Americans' concerns over privacy increased after whistleblower Edward Snowden leaked documents in 2013 about widespread government surveillance by the top-secret National Security Agency. Two new surveys reveal that those anxieties have deepened alarmingly and they apply to Americans' views of business and technology as well as government.
The upshot: Fears about privacy and its future have reached crisis din, with many Americans resigned to the death of privacy and less optimism about their future.
The two surveys, both released earlier this month (January) center on privacy and trust - two intertwined elements. The one on privacy was issued by the Pew Research Center, a nonpartisan subsidiary of the Pew Charitable Trusts that doesn't take policy positions. It has mapped Americans' nuanced feelings about privacy and surveillance for the past two years.
The other that relates to the public's trust of institutions, including government and business, came from the respected Edelman Global Trust Barometer, an annual study by the communications marketing firm. Its latest survey finds that more than half of surveyed Americans continue to distrust business and the government. Only 45 percent are optimistic that they will fare better in five years.
Trust levels link to the depth of Americans' privacy worries. Besides the Edelman survey, the Pew study finds that Americans hold low levels of trust in the government and the business sector. They specifically associate that with data collection and monitoring. They have exceedingly low levels of confidence in the privacy and security of the records maintained in this digital age.
Noteworthy numbers of them, especially younger adults, say they've suffered privacy breaches. To Americans, privacy is important in their daily lives in a number of essential ways, the Pew survey reveals. They don't want to feel they're under surveillance all the time, and they want to share ideas and secrets with others in a way that's unobserved. Yet, they have a pervasive sense they are under constant surveillance when in public. Plus, very few feel they have a great deal of control over the data that's collected about them and how it's used. In brief, they view the trend toward surveillance and the capturing of data as inexorable.
A Troubling Crisis Landscape
This all fosters a crisis environment that we all should find troubling. Indeed, most members of focus groups that Pew researchers established to discuss privacy were downbeat about the future of privacy. Indeed, speaking for many of the older focus group members, one asserted: "The next generation will say, privacy?... What is that? Another added: "The next generation will not even understand the value of privacy."
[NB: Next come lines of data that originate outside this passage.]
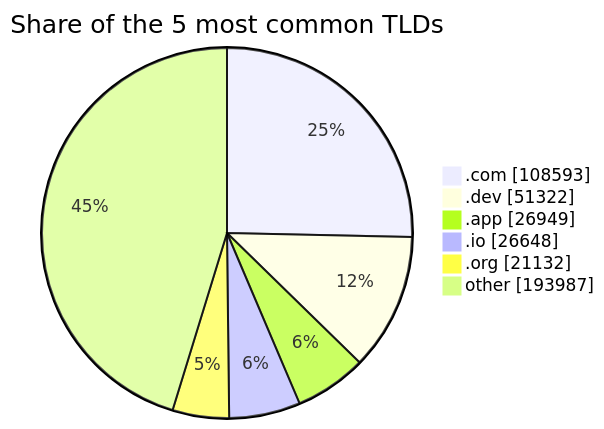
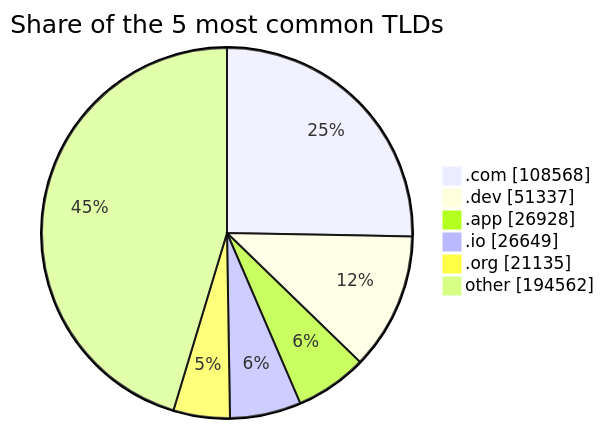
Before and after one commit to DNSBunker/CTI: the third of 3 diagrams in README.md, drawn with Mermaid. The commit also changed other lines of this file and 3 other files, not shown here.

````diff
--- a/README.md
+++ b/README.md
@@ -81,9 +81,9 @@
 ```mermaid
 pie showData title Share of the 5 most common TLDs
-    ".com" : 108593
-    ".dev" : 51322
-    ".app" : 26949
-    ".io" : 26648
-    ".org" : 21132
-    "other" : 193987
+    ".com" : 108568
+    ".dev" : 51337
+    ".app" : 26928
+    ".io" : 26649
+    ".org" : 21135
+    "other" : 194562
 ```
````
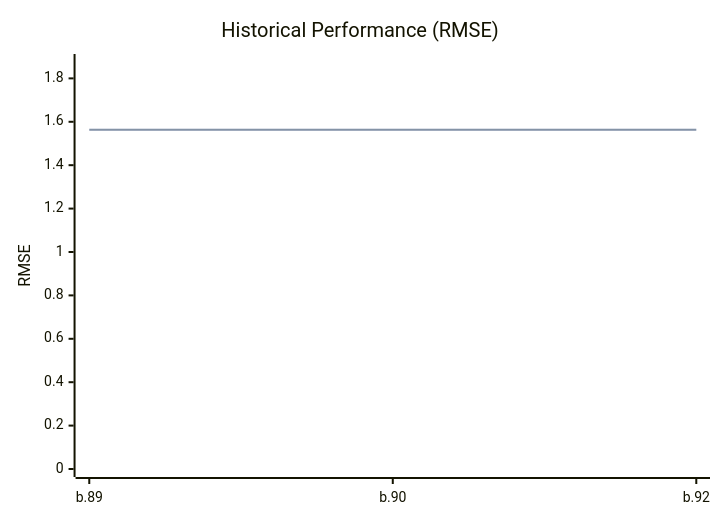
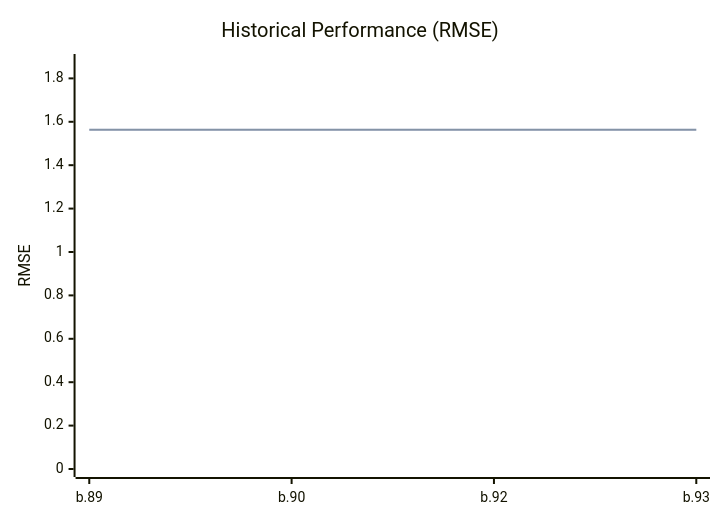
The diagram in README.md (timo-eberl/tracy), drawn with Mermaid before and after one commit. The commit also changed other lines of this file and 5 other files, not shown here.

````diff
--- a/README.md
+++ b/README.md
@@ -11,8 +11,8 @@
 ```mermaid
 xychart-beta
     title "Historical Performance (RMSE)"
-    x-axis ["b.89", "b.90", "b.92"]
+    x-axis ["b.89", "b.90", "b.92", "b.93"]
     y-axis "RMSE" 0 --> 1.8755
-    line [1.5629, 1.5629, 1.5629]
-    line [1.5629, 1.5629, 1.5629]
+    line [1.5629, 1.5629, 1.5629, 1.5629]
+    line [1.5629, 1.5629, 1.5629, 1.5629]
 ```
````
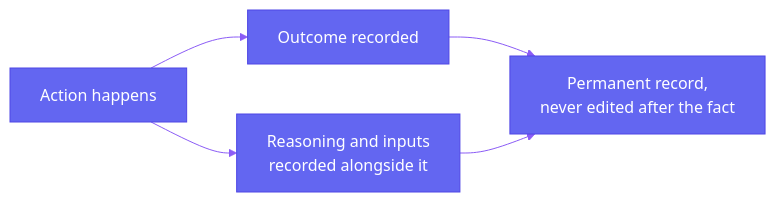
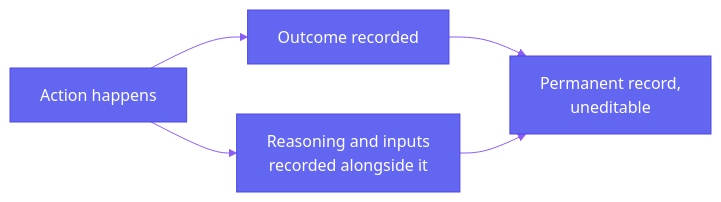
Before and after one commit to aashrutsharma/whitepaper: the diagram in intelligence-and-data/how-every-decision-can-be-traced-back.mdx, drawn with Mermaid. The commit also changed other lines of this file and 13 other files, not shown here.

````diff
--- a/intelligence-and-data/how-every-decision-can-be-traced-back.mdx
+++ b/intelligence-and-data/how-every-decision-can-be-traced-back.mdx
@@ -14,18 +14,18 @@
 ```mermaid
 %%{init: {
   'theme': 'base',
   'themeVariables': {
     'primaryColor': '#6366f1',
     'primaryTextColor': '#ffffff',
     'primaryBorderColor': '#4f46e5',
     'lineColor': '#8b5cf6',
     'background': 'transparent',
     'fontFamily': 'Inter, sans-serif'
   }
 }}%%
 flowchart LR
     A[Action happens] --> B[Outcome recorded]
     A --> C[Reasoning and inputs\nrecorded alongside it]
-    B --> D[Permanent record,\nnever edited after the fact]
+    B --> D[Permanent record,\n uneditable]
     C --> D
 ```
````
Privacy will be a thing of the past. That's scary. Americans have always thought Communism - think Russia, China and North Korea - spelled the lack of individual privacy. Surveillance there conjures up images of gulags and worse. Democracy, on the other hand, has long defined liberty - as well as the freedom of thought and speech and the ability to engage in political activity.
Certainly, our form of government is supposed to ensure freedom against government and business abuses of privacy. Our personal data in the wrong hands can cause and does spark great harm. It damages that trust that is crucial in our relationships, both personal and professional.
Very simply, the loss of privacy impoverishes our culture. It threatens our inventiveness and our ability to fight tyranny, regardless of the institution generating it. Indeed, artistic and scientific innovations occur to a great extent in privacy. Privacy is a limit on power from both government and private sector companies. It defines our respect for others, and it helps us manage our reputations - and that makes possible opportunities, relationships and our future happiness.
Privacy vs. Values
At times the desire for privacy conflicts with important values. The terrorism threat has underscored that. Still, privacy should be considered so critical that even in those instances, a civilized dialogue should occur that addresses the issue from all sides. One increasing worry was expressed by a Pew focus group member, who noted, "I think privacy will be stripped away because people are permitting it - one trade at a time. The cameras for security evolve into cameras to ensure compliance. And once those are in, the next thing is easier to get in.
Privacy is a complicated landscape indeed. It gets more complicated with technological advances. An auto insurer contends that a tracking device on your car to monitor your driving habits might lead to lower insurance payments. The mobile phone app that lets you find the closest restaurant or retailer you're looking for requires that it knows your location at all time.
They seem like positive developments - but, given the growing distrust of government and business when it comes to privacy, who knows. As another focus group member contended. The law is way behind technology. Privacy was written for a pre-digital world. Don't expect any privacy in the future.
When it comes to privacy and accountability, people always demand the former for themselves and the latter for everyone else. -- David Brin